■ **EXERCISE OBJECTIVE**
Give the number of lines below with "widget" in them, leaving out anything else.
──────────
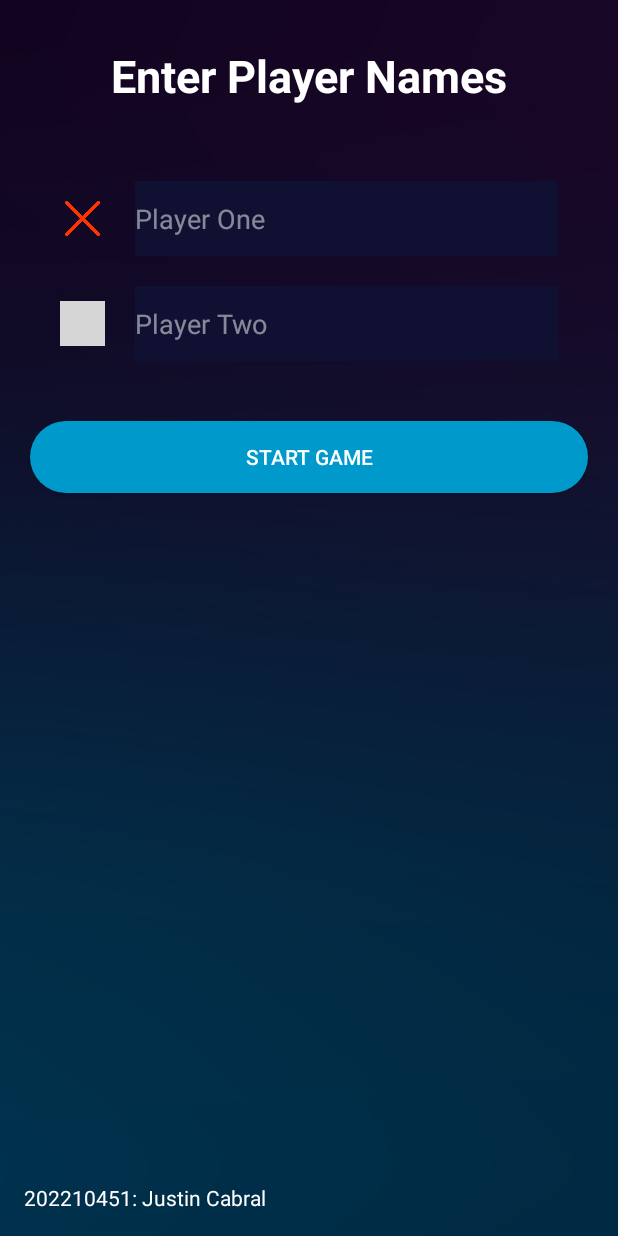
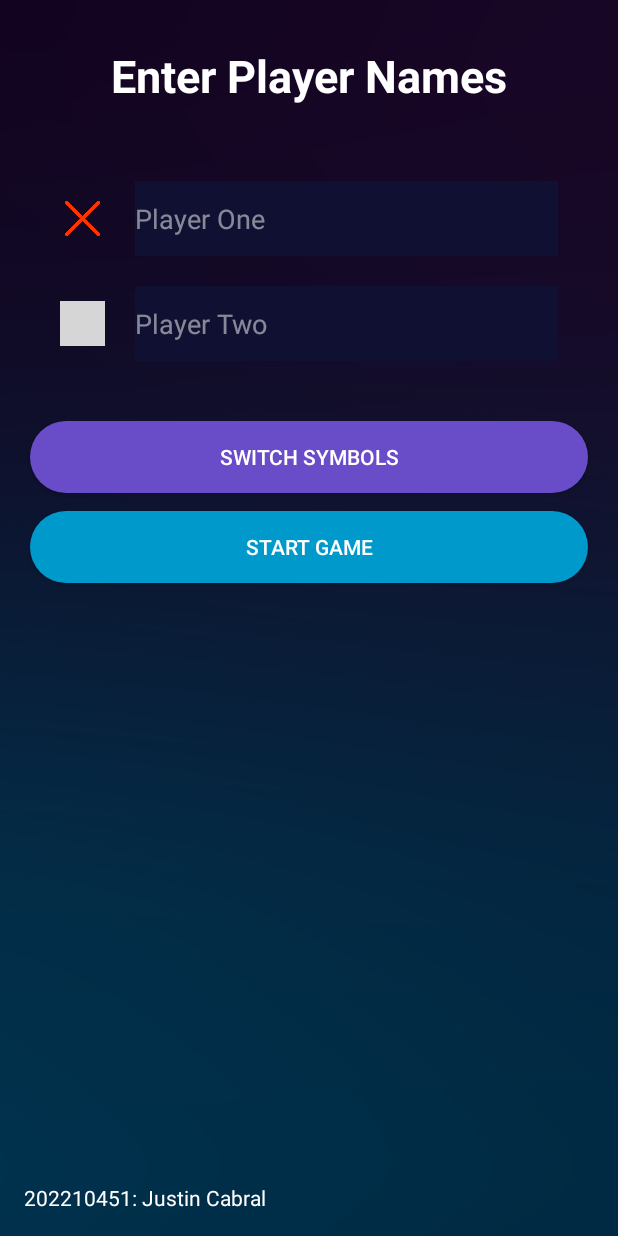
Before and after one commit to justinhcabral/TicTacToe, an Android app: the screen it shows after launch (AddPlayers), on a phone screen of 412 x 824 dp. Run offline under Robolectric (Android 15) with nearby library versions, the phone set to English and light mode, and no system bars; grey boxes are pictures that could not be loaded.

Commit message:
Add switch symbol feature

```diff
--- a/app/src/main/java/com/example/tictactoegame/AddPlayers.java
+++ b/app/src/main/java/com/example/tictactoegame/AddPlayers.java
@@ -5,11 +5,14 @@ import android.os.Bundle;
 import android.view.View;
 import android.widget.Button;
 import android.widget.EditText;
+import android.widget.ImageView;
 import android.widget.Toast;
 
 import androidx.appcompat.app.AppCompatActivity;
 
 public class AddPlayers extends AppCompatActivity {
+
+    private boolean imageSwap = false;
 
     @Override
     protected void onCreate(Bundle savedInstanceState) {
@@ -18,9 +21,25 @@ public class AddPlayers extends AppCompatActivity {
 
         final EditText playerOne = findViewById(R.id.et_player_one);
         final EditText playerTwo = findViewById(R.id.et_player_two);
+        final ImageView ivPlayerOne = findViewById(R.id.iv_player1);
+        final ImageView ivPlayerTwo = findViewById(R.id.iv_player2);
+        final Button btnSwitchSym = findViewById(R.id.btn_switch_symbols);
         final Button btnStartGame = findViewById(R.id.btn_start_game);
 
+        btnSwitchSym.setOnClickListener(new View.OnClickListener() {
+            @Override
+            public void onClick(View v) {
+                imageSwap = !imageSwap;
 
+                if(imageSwap){
+                    ivPlayerOne.setImageResource(R.drawable.circle);
+                    ivPlayerTwo.setImageResource(R.drawable.cross);
+                } else {
+                    ivPlayerOne.setImageResource(R.drawable.cross);
+                    ivPlayerTwo.setImageResource(R.drawable.circle);
+                }
+            }
+        });
 
         btnStartGame.setOnClickListener(new View.OnClickListener() {
             @Override
@@ -34,6 +53,7 @@ public class AddPlayers extends AppCompatActivity {
                     Intent intent = new Intent(AddPlayers.this, MainActivity.class);
                     intent.putExtra("playerOne", getPlayerOneName);
                     intent.putExtra("playerTwo", getPlayerTwoName);
+                    intent.putExtra("imageSwap", imageSwap);
                     startActivity(intent);
                 }
             }
--- /dev/null
+++ b/app/src/main/res/drawable/round_back_purple1000.xml
@@ -0,0 +1,8 @@
+<?xml version="1.0" encoding="utf-8"?>
+<shape xmlns:android="http://schemas.android.com/apk/res/android"
+    android:shape="rectangle">
+
+    <solid android:color="@color/purple"/>
+
+    <corners android:radius="1000dp"/>
+</shape>
--- a/app/src/main/res/layout/activity_add_players.xml
+++ b/app/src/main/res/layout/activity_add_players.xml
@@ -30,6 +30,7 @@
         >
 
         <ImageView
+            android:id="@+id/iv_player1"
             android:layout_marginStart="20dp"
             android:layout_width="30dp"
             android:layout_height="30dp"
@@ -63,6 +64,7 @@
         >
 
         <ImageView
+            android:id="@+id/iv_player2"
             android:layout_marginStart="20dp"
             android:layout_width="30dp"
             android:layout_height="30dp"
@@ -83,6 +85,18 @@
             android:textColor="#FFFFFF"
             />
     </LinearLayout>
+<!--    TODO: Add switch symbol feature-->
+    <androidx.appcompat.widget.AppCompatButton
+        android:id="@+id/btn_switch_symbols"
+        android:layout_width="match_parent"
+        android:layout_height="wrap_content"
+        android:layout_marginEnd="20dp"
+        android:layout_marginStart="20dp"
+        android:layout_marginTop="40dp"
+        android:text="Switch Symbols"
+        android:textColor="#FFFFFF"
+        android:background="@drawable/round_back_purple1000"
+        />
 
     <androidx.appcompat.widget.AppCompatButton
         android:id="@+id/btn_start_game"
@@ -90,11 +104,12 @@
         android:layout_height="wrap_content"
         android:layout_marginEnd="20dp"
         android:layout_marginStart="20dp"
-        android:layout_marginTop="40dp"
+        android:layout_marginTop="12dp"
         android:text="Start Game"
         android:textColor="#FFFFFF"
         android:background="@drawable/round_back_blue1000"
         />
+
     <RelativeLayout
         android:layout_width="wrap_content"
         android:layout_height="wrap_content"
--- a/app/src/main/res/layout/activity_main.xml
+++ b/app/src/main/res/layout/activity_main.xml
@@ -51,6 +51,7 @@
                 />
 
             <ImageView
+                android:id="@+id/iv_player1"
                 android:layout_gravity="center"
                 android:layout_width="40dp"
                 android:layout_height="40dp"
@@ -83,6 +84,7 @@
                 />
 
             <ImageView
+                android:id="@+id/iv_player2"
                 android:layout_gravity="center"
                 android:layout_width="40dp"
                 android:layout_height="40dp"
--- a/app/src/main/res/values/colors.xml
+++ b/app/src/main/res/values/colors.xml
@@ -6,4 +6,5 @@
     <color name="dark_blue">#101132</color>
     <color name="light_white">#80FFFFFF</color>
     <color name="light_blue">#4682B4</color>
+    <color name = "purple">#694cc8</color>
 </resources>
```
Also changed, not shown: app/src/main/java/com/example/tictactoegame/MainActivity.java (+24 -2 lines).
──────────
■ **SOLUTION FOR THIS EXERCISE**
6